*Task goal*
The lines to be copied are those below that contain "https".

══ Stored data

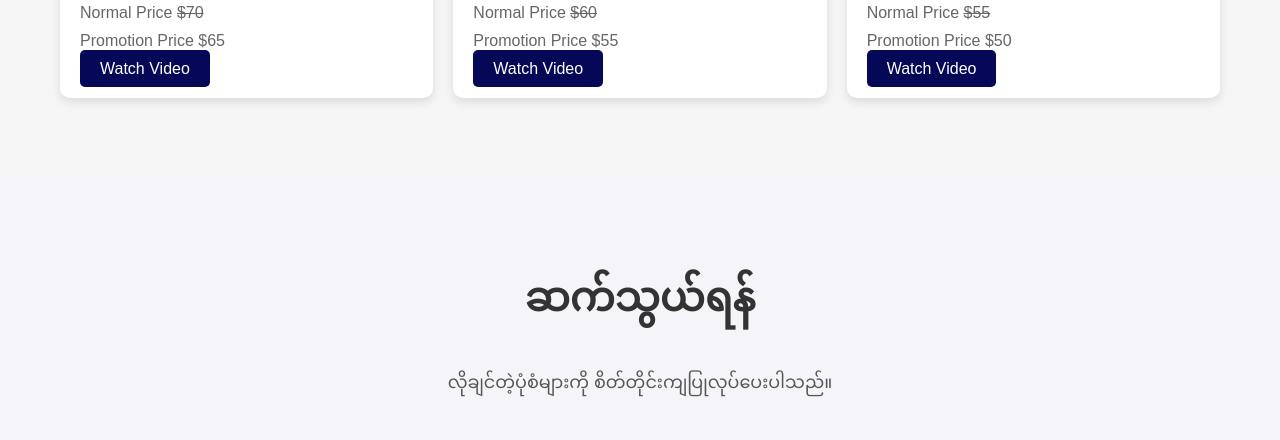
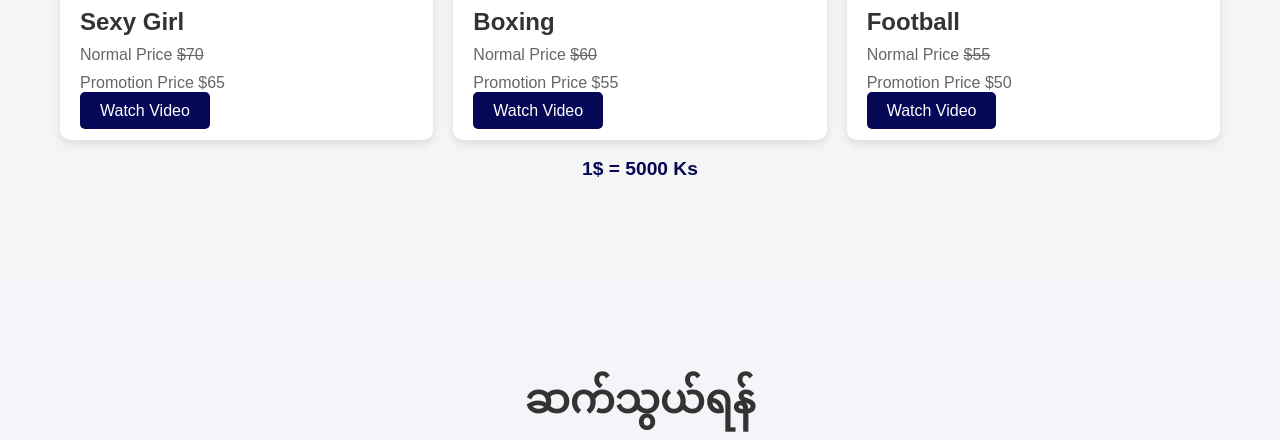
Before and after one commit to heinhtetsoedesign/heinhtetsoedesign.github.io, a plain HTML site: page index.html in a window 1280 px wide. Shown: the part 851-1291 px from the top of the page. Drawn offline with Linux system fonts and the light colour scheme.

Commit message:
Add files via upload

```diff
--- a/index.html
+++ b/index.html
@@ -536,6 +536,14 @@
             background-color: #333;
         }
 
+        #projects .dollar-rate {
+            text-align: center;
+            margin-bottom: 20px; /* Add some spacing below */
+            font-size: 1.2rem;  /* Make it slightly larger and more prominent */
+            color: #040856;     /* Use a distinct color */
+            font-weight: bold;   /* Make it bold */
+        }
+
     </style>
 </head>
 <body>
@@ -565,6 +573,7 @@
     <!-- Projects Section -->
     <section id="projects">
         <div class="container">
+            <p class="dollar-rate">1$ = 5000 Ks</p>
             <div class="project-grid">
                 <!-- Project 1 -->
                 <div class="project">
@@ -630,7 +639,10 @@
                         <a class="watch-btn" onclick="playVideo('https://firebasestorage.googleapis.com/v0/b/hein-htet-soe-5f832.appspot.com/o/6_.mp4?alt=media&token=05fd59c5-ca90-4fae-9321-e7247eec4bb3')">Watch Video</a>
                     </div>
                 </div>
+
             </div>
+            <br>
+            <p class="dollar-rate">1$ = 5000 Ks</p>
         </div>
     </section>
 
@@ -651,7 +663,7 @@
 
             <div class="contact-links">
                 <!-- Telegram Link -->
-                <a href="https://t.me/HeinHtetPoe" target="_blank" class="contact-btn telegram">
+                <a href="https://t.me/beegraphicdesign" target="_blank" class="contact-btn telegram">
                     <i class="fab fa-telegram-plane"></i> Telegram
                 </a>
             </div>
```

════

*Exercise output*
                         <a class="watch-btn" onclick="playVideo('https://firebasestorage.googleapis.com/v0/b/hein-htet-soe-5f832.appspot.com/o/6_.mp4?alt=media&token=05fd59c5-ca90-4fae-9321-e7247eec4bb3')">Watch Video</a>
-                <a href="https://t.me/HeinHtetPoe" target="_blank" class="contact-btn telegram">
+                <a href="https://t.me/beegraphicdesign" target="_blank" class="contact-btn telegram">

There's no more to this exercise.